Intravenous (i.v.) drug self-administration remains the 'gold standard' for assessing abuse potential of drugs. Failure of a drug to maintain self-administration might indicate merely the absence of positive-reinforcing effects but might also indicate presence of aversive effects. Sensitivity to aversive effects is thought to affect the initiation and maintenance of drug use as well as relapse. Choice procedures are used to study positive-reinforcing effects of drugs and to a much lesser extent to study punishing effects of drugs. Experiment 1 compared the μ-opioid receptor agonist remifentanil (0.001-0.01 mg/kg/infusion), the κ-opioid receptor agonist spiradoline (0.0056-0.056 mg/kg/infusion), and histamine (1.0 mg/kg/infusion) in rats choosing between a food pellet only and an i.v. infusion+a food pellet. To test whether a history with one punishing drug affects the punishing effects of a second drug, experiment 2 compared sensitivity with spiradoline in rats with and without a history of histamine punishment. All rats predominantly chose a pellet alone when histamine+a pellet was the alternative, and they predominantly chose remifentanil+a pellet over a pellet alone. In experiment 2, spiradoline was punishing in rats with a history of histamine punishment but not drug-naive rats. This food choice procedure is sensitive to reinforcing and punishing effects of different drugs in the same subjects, suggesting that the procedure is well-suited for studying drug mixtures (e.g. μ and κ agonists) and the impact of different physiological conditions (e.g. pain) on reinforcement and punishment.

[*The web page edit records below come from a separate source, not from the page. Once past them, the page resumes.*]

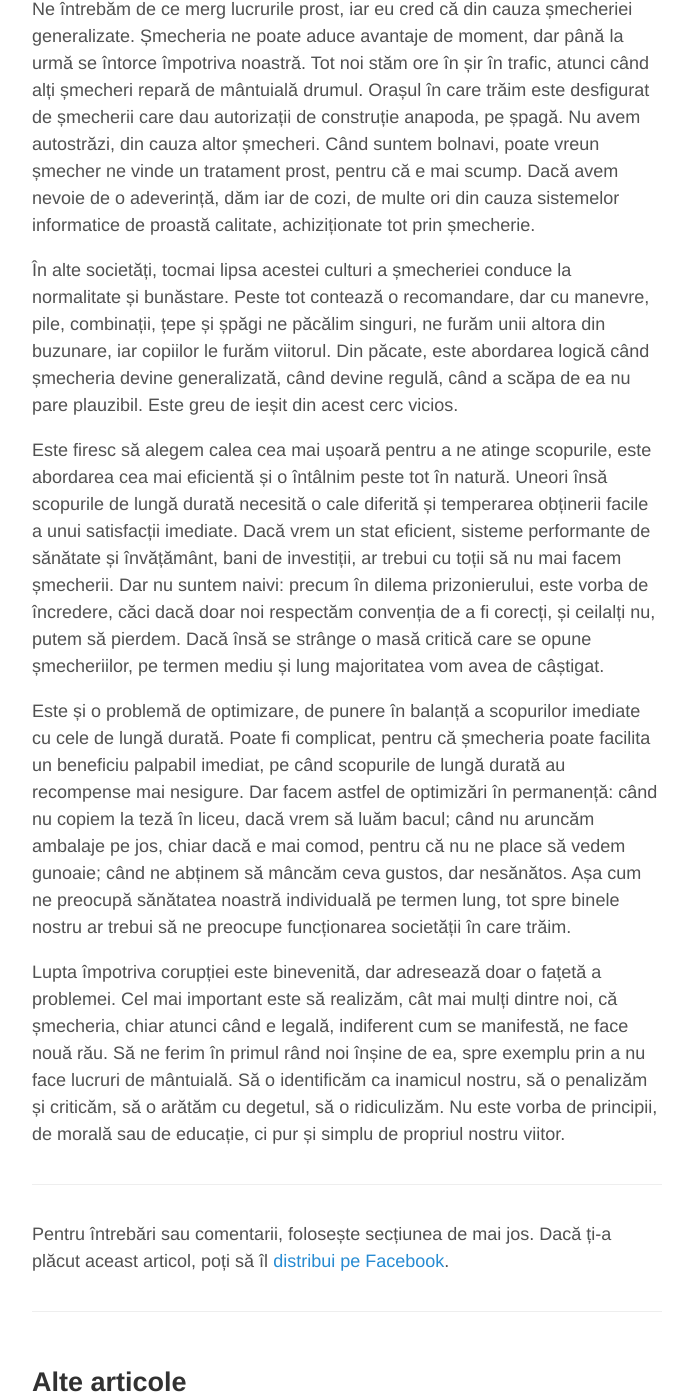
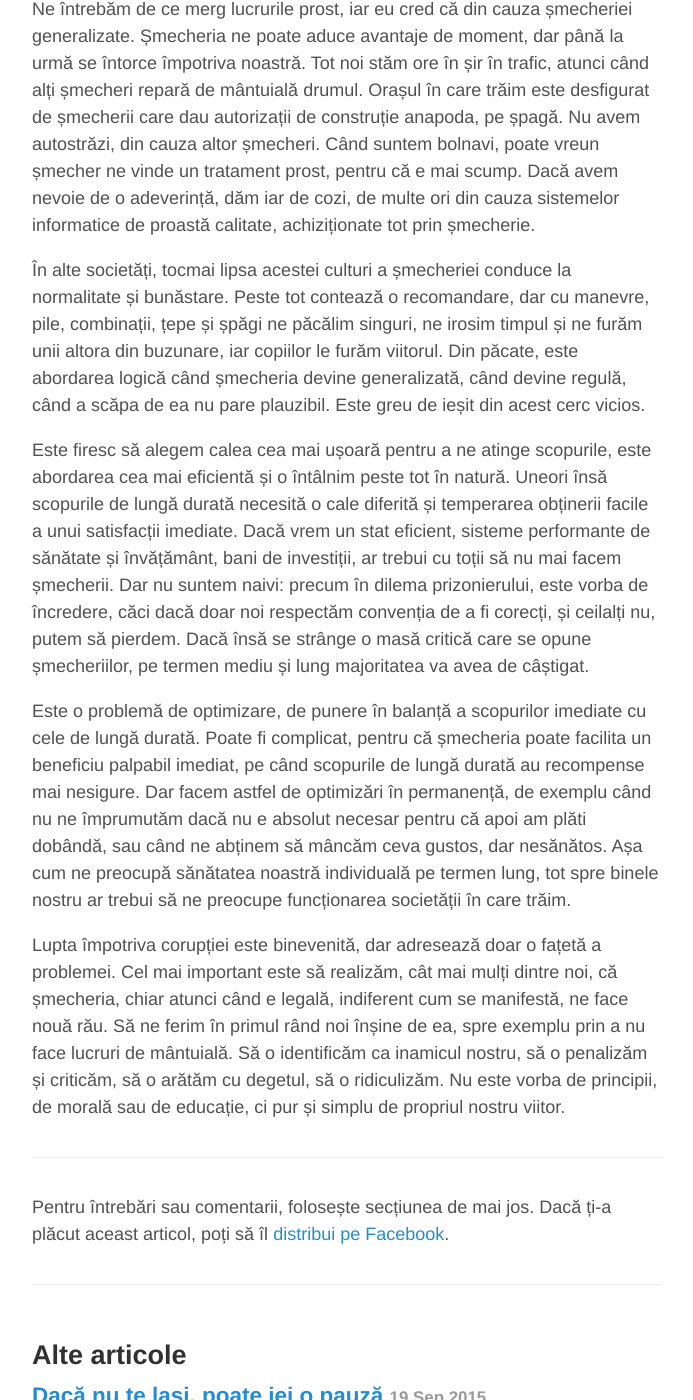
Before and after one commit to aoghina/aoghina.github.io, a Jekyll site: the page built from _posts/2015-10-14-argument-impotriva-smecheriei.md, in a window 1280 px wide and 1400 px high, scrolled down 572 px. Shown: the whole window, without its empty margins (293-986 px from the left). Built offline with Jekyll 4.4.1, drawn with Linux system fonts in a browser that asks for light colours; comment, search, counter and statistics services are not loaded.

Commit message:
Update argument post

```diff
--- a/_posts/2015-10-14-argument-impotriva-smecheriei.md
+++ b/_posts/2015-10-14-argument-impotriva-smecheriei.md
@@ -13,10 +13,10 @@ Când oamenii au succes pe bază de șmecherie, ei vor deveni modele și vor pro
 
 Ne întrebăm de ce merg lucrurile prost, iar eu cred că din cauza șmecheriei generalizate. Șmecheria ne poate aduce avantaje de moment, dar până la urmă se întorce împotriva noastră. Tot noi stăm ore în șir în trafic, atunci când alți șmecheri repară de mântuială drumul. Orașul în care trăim este desfigurat de șmecherii care dau autorizații de construție anapoda, pe șpagă. Nu avem autostrăzi, din cauza altor șmecheri. Când suntem bolnavi, poate vreun șmecher ne vinde un tratament prost, pentru că e mai scump. Dacă avem nevoie de o adeverință, dăm iar de cozi, de multe ori din cauza sistemelor informatice de proastă calitate, achiziționate tot prin șmecherie.
 
-În alte societăți, tocmai lipsa acestei culturi a șmecheriei conduce la normalitate și bunăstare. Peste tot contează o recomandare, dar cu manevre, pile, combinații, țepe și șpăgi ne păcălim singuri, ne furăm unii altora din buzunare, iar copiilor le furăm viitorul. Din păcate, este abordarea logică când șmecheria devine generalizată, când devine regulă, când a scăpa de ea nu pare plauzibil. Este greu de ieșit din acest cerc vicios.
+În alte societăți, tocmai lipsa acestei culturi a șmecheriei conduce la normalitate și bunăstare. Peste tot contează o recomandare, dar cu manevre, pile, combinații, țepe și șpăgi ne păcălim singuri, ne irosim timpul și ne furăm unii altora din buzunare, iar copiilor le furăm viitorul. Din păcate, este abordarea logică când șmecheria devine generalizată, când devine regulă, când a scăpa de ea nu pare plauzibil. Este greu de ieșit din acest cerc vicios.
 
-Este firesc să alegem calea cea mai ușoară pentru a ne atinge scopurile, este abordarea cea mai eficientă și o întâlnim peste tot în natură. Uneori însă scopurile de lungă durată necesită o cale diferită și temperarea obținerii facile a unui satisfacții imediate. Dacă vrem un stat eficient, sisteme performante de sănătate și învățământ, bani de investiții, ar trebui cu toții să nu mai facem șmecherii. Dar nu suntem naivi: precum în dilema prizonierului, este vorba de încredere, căci dacă doar noi respectăm convenția de a fi corecți, și ceilalți nu, putem să pierdem. Dacă însă se strânge o masă critică care se opune șmecheriilor, pe termen mediu și lung majoritatea vom avea de câștigat.
+Este firesc să alegem calea cea mai ușoară pentru a ne atinge scopurile, este abordarea cea mai eficientă și o întâlnim peste tot în natură. Uneori însă scopurile de lungă durată necesită o cale diferită și temperarea obținerii facile a unui satisfacții imediate. Dacă vrem un stat eficient, sisteme performante de sănătate și învățământ, bani de investiții, ar trebui cu toții să nu mai facem șmecherii. Dar nu suntem naivi: precum în dilema prizonierului, este vorba de încredere, căci dacă doar noi respectăm convenția de a fi corecți, și ceilalți nu, putem să pierdem. Dacă însă se strânge o masă critică care se opune șmecheriilor, pe termen mediu și lung majoritatea va avea de câștigat.
 
-Este și o problemă de optimizare, de punere în balanță a scopurilor imediate cu cele de lungă durată. Poate fi complicat, pentru că șmecheria poate facilita un beneficiu palpabil imediat, pe când scopurile de lungă durată au recompense mai nesigure. Dar facem astfel de optimizări în permanență: când nu copiem la teză în liceu, dacă vrem să luăm bacul; când nu aruncăm ambalaje pe jos, chiar dacă e mai comod, pentru că nu ne place să vedem gunoaie; când ne abținem să mâncăm ceva gustos, dar nesănătos. Așa cum ne preocupă sănătatea noastră individuală pe termen lung, tot spre binele nostru ar trebui să ne preocupe funcționarea societății în care trăim.
+Este o problemă de optimizare, de punere în balanță a scopurilor imediate cu cele de lungă durată. Poate fi complicat, pentru că șmecheria poate facilita un beneficiu palpabil imediat, pe când scopurile de lungă durată au recompense mai nesigure. Dar facem astfel de optimizări în permanență, de exemplu când nu ne împrumutăm dacă nu e absolut necesar pentru că apoi am plăti dobândă, sau când ne abținem să mâncăm ceva gustos, dar nesănătos. Așa cum ne preocupă sănătatea noastră individuală pe termen lung, tot spre binele nostru ar trebui să ne preocupe funcționarea societății în care trăim.
 
 Lupta împotriva corupției este binevenită, dar adresează doar o fațetă a problemei. Cel mai important este să realizăm, cât mai mulți dintre noi, că șmecheria, chiar atunci când e legală, indiferent cum se manifestă, ne face nouă rău. Să ne ferim în primul rând noi înșine de ea, spre exemplu prin a nu face lucruri de mântuială. Să o identificăm ca inamicul nostru, să o penalizăm și criticăm, să o arătăm cu degetul, să o ridiculizăm. Nu este vorba de principii, de morală sau de educație, ci pur și simplu de propriul nostru viitor.
```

All Science Journal Classification (ASJC) codes
- Psychiatry and Mental health